We first need to understand what the current merchant performance in relation to PSD2 in order is to assess how to optimise the payment flow. This means analysing the numbers to determine what volume is in the scope of the regulation and what is out of scope and what is the risk profile. Based on that, we can calculate how many transactions are eligible for exemptions. We must also understand who their existing PSPs are to see if we can start exempting orders above or below certain levels. And optionally, we want to make sure that their payment providers are ready to partner and trust the recommendations that we provide. After that, the process itself is a smooth one. We constantly analyse the data to ensure our decisioning engine works in the most accurate way possible for individual merchants, enabling results to improve consistently over time.

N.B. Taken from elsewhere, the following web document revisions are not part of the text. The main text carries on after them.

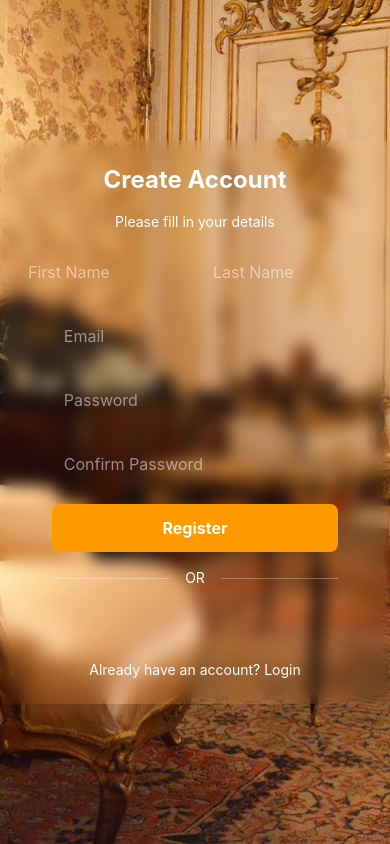
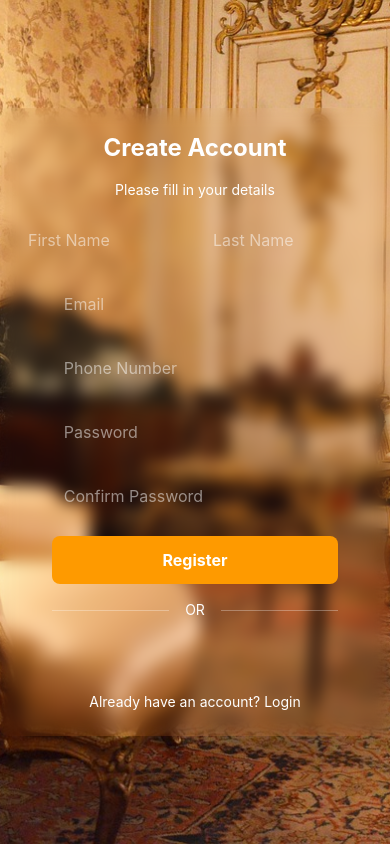
Before and after one commit to shiraz2003/Furniture-Visualizer, a React (Vite) app in the folder client/: page /register in a window 390 px wide. Built offline with nearby package versions, Linux system fonts and the light colour scheme; no server answers.

Commit message:
Add phone number field to registration and user schema; update default role to 'customer'🚀✏️

```diff
--- a/client/src/pages/registrationPage.jsx
+++ b/client/src/pages/registrationPage.jsx
@@ -104,7 +104,12 @@ export default function RegisterPage() {
                     className="w-[80%] p-3 rounded-lg text-white outline-none hover:border-2"
                 />
 
-
+                <input
+                    onChange={(e) => setPhone(e.target.value)}
+                    type="tel"
+                    placeholder="Phone Number"
+                    className="w-[80%] p-3 rounded-lg text-white outline-none hover:border-2"
+                />
 
                 <input
                     onChange={(e) => setPassword(e.target.value)}
```
Also changed, not shown: 2 other files (tests, documents, lock files or other folders).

For one merchant, we saw an initial uplift during the pilot project, and then three months after the final implementation, they saw a more than 10% boost in the conversion rate.

What is your main tip for merchants struggling to optimise their payment flows in a post-PSD2 world?

To optimise payment flows – generally and under PSD2 – make sure you have identified the areas for optimisation and that you are aware of the opportunities the market has to offer. The wider context fraud intelligence and risk assessment platforms can add it is vital for seeing the real picture behind every order and for building trust within the ecosystem. Suppose we are talking about doing good for merchants, for consumers, and about making their lives easier, at least the part related to payments. In that case, the best approach is a better cooperation within the ecosystem, where fraud prevention, risk intelligence, and payment providers are working together. This will allow merchants to get access to valuable data and context which are so very much needed, and leverage it all in their everyday operations. This will help resolve many issues— for PSD2 and beyond.

To gain more insights on how merchants are seeking to optimise their PSD2 payment flows, overcome obstacles, and gain a competitive advantage, download the study below.